━━━━━ Task material ━━━━━

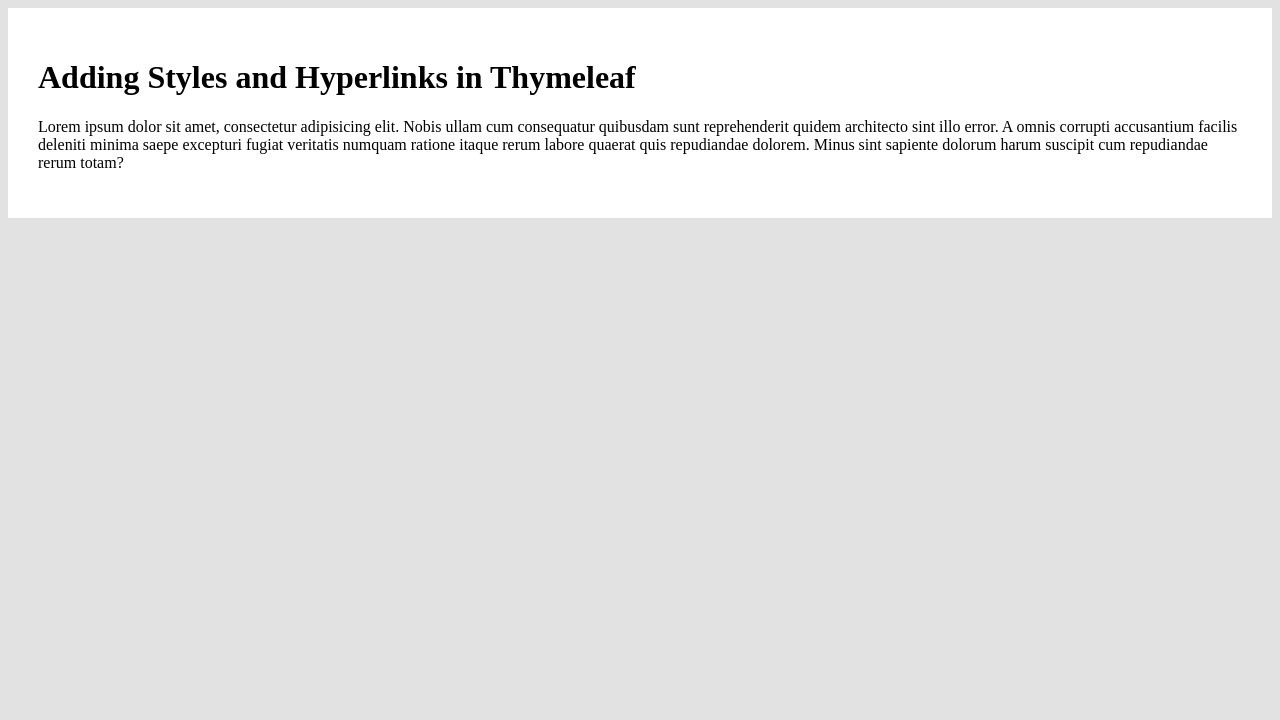
Repository: AmitKumarBhagat1/Spring-SpringBoot
Page: http://localhost/stylesexam
These files come from the project's save history. The page is drawn as it stood at one moment and after the next save; the edit follows.
The browser window is 1280 px wide. The pictures show the whole page.
The page is this project's Thymeleaf template; nobody is signed in. The template is opened directly, without the code that normally fills it, so the values that code supplies are empty.

Above is the page before, as saved 2024-07-05 06:42:03.

After the next save:
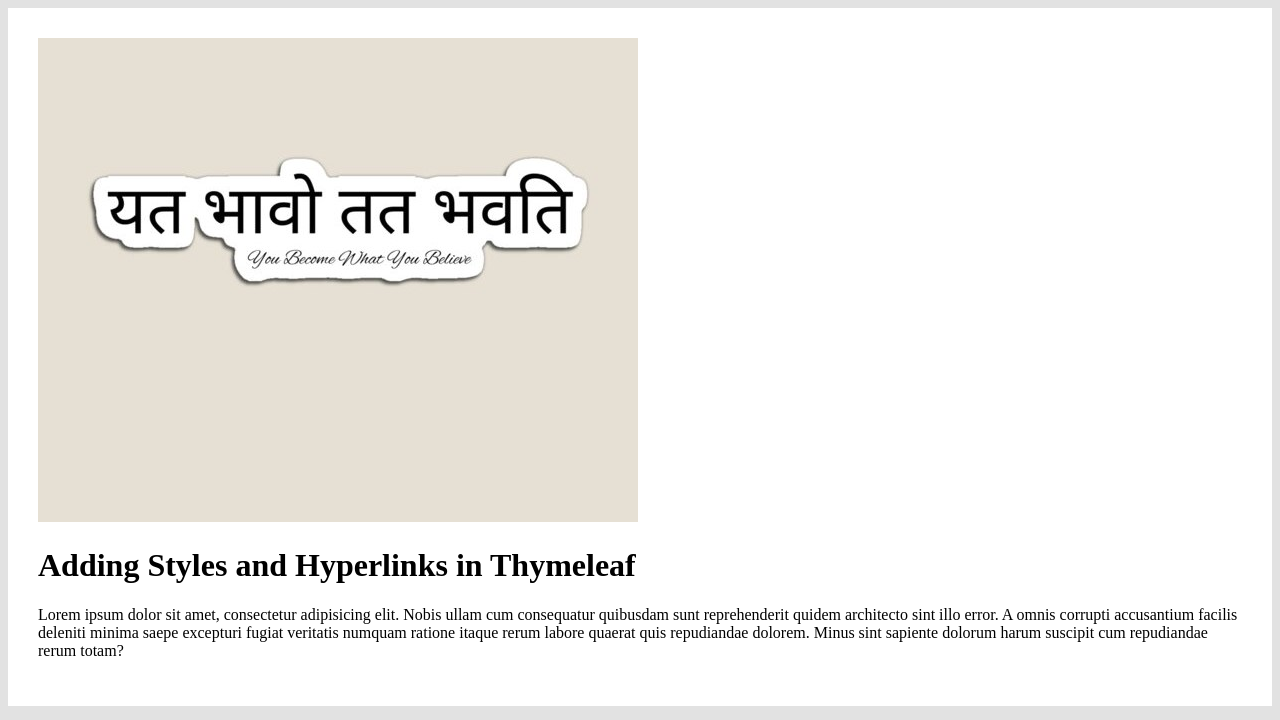
Saved 3 min 10 s later.
--- a/thymeleaf/src/main/resources/templates/stylesexam.html
+++ b/thymeleaf/src/main/resources/templates/stylesexam.html
@@ -7,6 +7,9 @@
 </head>
 <body>
 	<div class="container">
+
+	<img alt="img..." th:src="@{/img/yat bhawo1.jpg}" src="">
+
 		<h1>Adding Styles and Hyperlinks in Thymeleaf</h1>
 		<p>Lorem ipsum dolor sit amet, consectetur adipisicing elit.
 			 Nobis ullam cum consequatur quibusdam sunt reprehenderit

━━━━━

Your copy of the listing should match it exactly, apart from the pictures, which are left out.

Repository: AmitKumarBhagat1/Spring-SpringBoot
Page: http://localhost/stylesexam
These files come from the project's save history. The page is drawn as it stood at one moment and after the next save; the edit follows.
The browser window is 1280 px wide. The pictures show the whole page.
The page is this project's Thymeleaf template; nobody is signed in. The template is opened directly, without the code that normally fills it, so the values that code supplies are empty.

Above is the page before, as saved 2024-07-05 06:42:03.

After the next save:
Saved 3 min 10 s later.
--- a/thymeleaf/src/main/resources/templates/stylesexam.html
+++ b/thymeleaf/src/main/resources/templates/stylesexam.html
@@ -7,6 +7,9 @@
 </head>
 <body>
 	<div class="container">
+
+	<img alt="img..." th:src="@{/img/yat bhawo1.jpg}" src="">
+
 		<h1>Adding Styles and Hyperlinks in Thymeleaf</h1>
 		<p>Lorem ipsum dolor sit amet, consectetur adipisicing elit.
 			 Nobis ullam cum consequatur quibusdam sunt reprehenderit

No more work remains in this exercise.